Review: Stalking Jack the Ripper

Author: Kerri Maniscalco
Genre: YA Mystery/Thriller
Page Length: 326 pages
Publication Date: September 20, 2016
Publisher: Jimmy Patterson
Source: Publisher
Goodreads | Amazon
Seventeen-year-old Audrey Rose Wadsworth was born a lord's daughter, with a life of wealth and privilege stretched out before her. But between the social teas and silk dress fittings, she leads a forbidden secret life.

Against her stern father's wishes and society's expectations, Audrey often slips away to her uncle's laboratory to study the gruesome practice of forensic medicine. When her work on a string of savagely killed corpses drags Audrey into the investigation of a serial murderer, her search for answers brings her close to her own sheltered world.
It's been a while since I've read such a suspenseful and delightful crime novel.
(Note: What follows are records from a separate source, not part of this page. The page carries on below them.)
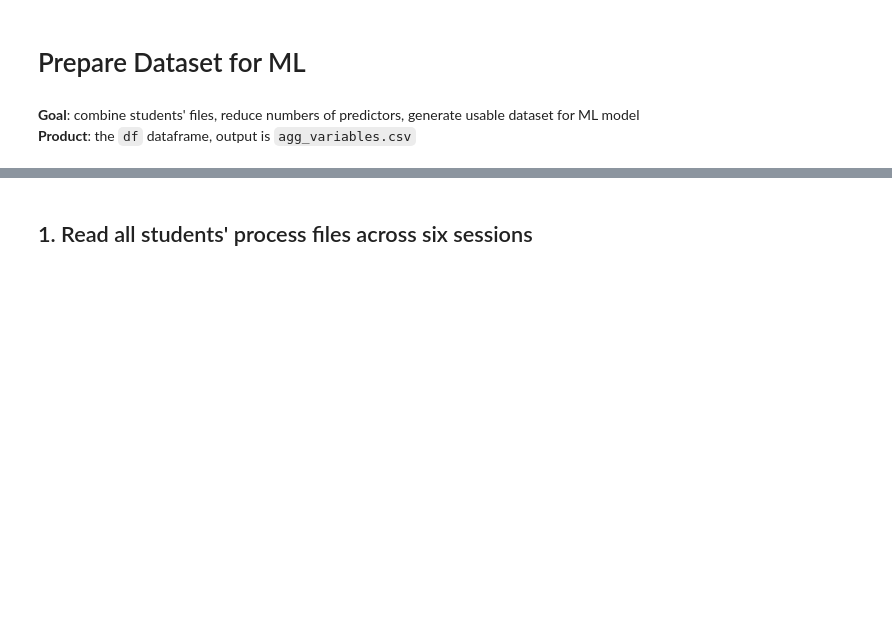
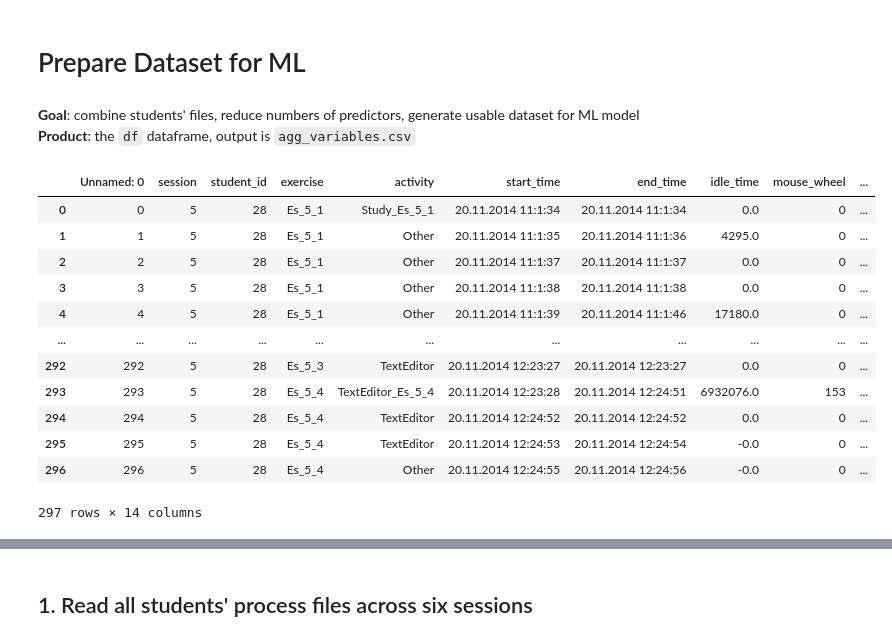
Before and after one commit to EPM-LearningAnalytics/epm, a Jupyter notebook: Analysis/Dataset_Prep_Meredith.ipynb, the cells around one changed output, grey strips where cells are left out. Saved outputs shown, nothing was run; the diff lists cells and outputs as text; code cells hidden in the pictures; blank space fills up the shorter version.

Commit message:
modified player28 session5

```diff
--- a/Analysis/Dataset_Prep_Meredith.ipynb
+++ b/Analysis/Dataset_Prep_Meredith.ipynb
@@ -8,3 +8,20 @@
 import pandas as pd
 import os
 import numpy as np
+# %%
+p28 = pd.read_csv('../EPM_dataset/Data/Processes/Session 5/28')
+p28
+# %% [output]
+|  | Unnamed: 0 | session | student_id | exercise | activity | start_time | end_time | idle_time | mouse_wheel | ... |
+| 0 | 0 | 5 | 28 | Es_5_1 | Study_Es_5_1 | 20.11.2014 11:1:34 | 20.11.2014 11:1:34 | 0.0 | 0 | ... |
+| 1 | 1 | 5 | 28 | Es_5_1 | Other | 20.11.2014 11:1:35 | 20.11.2014 11:1:36 | 4295.0 | 0 | ... |
+| 2 | 2 | 5 | 28 | Es_5_1 | Other | 20.11.2014 11:1:37 | 20.11.2014 11:1:37 | 0.0 | 0 | ... |
+| 3 | 3 | 5 | 28 | Es_5_1 | Other | 20.11.2014 11:1:38 | 20.11.2014 11:1:38 | 0.0 | 0 | ... |
+| 4 | 4 | 5 | 28 | Es_5_1 | Other | 20.11.2014 11:1:39 | 20.11.2014 11:1:46 | 17180.0 | 0 | ... |
+| ... | ... | ... | ... | ... | ... | ... | ... | ... | ... | ... |
+| 292 | 292 | 5 | 28 | Es_5_3 | TextEditor | 20.11.2014 12:23:27 | 20.11.2014 12:23:27 | 0.0 | 0 | ... |
+| 293 | 293 | 5 | 28 | Es_5_4 | TextEditor_Es_5_4 | 20.11.2014 12:23:28 | 20.11.2014 12:24:51 | 6932076.0 | 153 | ... |
+| 294 | 294 | 5 | 28 | Es_5_4 | TextEditor | 20.11.2014 12:24:52 | 20.11.2014 12:24:52 | 0.0 | 0 | ... |
+| 295 | 295 | 5 | 28 | Es_5_4 | TextEditor | 20.11.2014 12:24:53 | 20.11.2014 12:24:54 | -0.0 | 0 | ... |
+| 296 | 296 | 5 | 28 | Es_5_4 | Other | 20.11.2014 12:24:55 | 20.11.2014 12:24:56 | -0.0 | 0 | ... |
+297 rows × 14 columns
```
Also changed, not shown: parts of 5 cells of this notebook, 1 other file.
Perfectly balancing among the gore, mystery, and strong characters, stalking Jack the Ripper is an exceptional novel.

My favorite element of this book is by far our brave protagonist Audrey Rose Wadsworth. She's such a forward thinker and a brave feminist even by today's standards. She's even more impressive as she lives in late 19th century London, a time more oppressive and sexist to women. There are so many quotes I highlighted from Audrey Rose that just scream girl power, which I love! She constantly rages against double standards and pursues her interest in science no matter what high society says.

Characterization was such a strong part of this novel, especially with a fresh interpretation on Watson and Holmes. Now we have Wadsworth and Cresswell! The chemistry and banter in this book are both entertaining and beguiling. If you're looking for two sleuthing detectives to charm you with their quirkiness and feistiness and quick wit then look no further.

I've never been very good at solving mystery novels, and I admit the identity of the Ripper took me by surprise. I loved that Maniscalco really played up the suspense and drama by making everyone in Audrey Rose's life a near suspect. And she did not hold back on the ogre and bloodiness of the novel. I also really liked the inclusion of accompanying photographs and illustrations. The pacing of the novel was great and the writing had a distinct flair to it.

Overall I really liked this mystery novel and can't wait to see Wadsworth and Cresswell in the next installment!
Rachel is a teenaged unapologetic fangirl and perfectionist.

She loves reading for the escape it gives from reality and enjoys crying over books, swooning over characters, and laughing out loud over funny lines. She is a semi-recovering Netflix addict and a middle child of three.

You can find her on Twitter @yaperfectionist & Goodreads.

1 comment:

  1. I've been meaning to read this for ages and somehow I never get around to it! I'm so glad to hear you liked it; I've been a bit worried about how the author handles the parallel's between Sherlock Holmes meshing with history so I'm happy to hear it worked out really well. I'm a sucker for historical novels! Lovely review, Rachel!

    Laura @BlueEyeBooks

    ReplyDelete

I read, value, and cherish each and every comment. Although I don't have time to respond to most of them, I make every effort to comment back on your blog! :)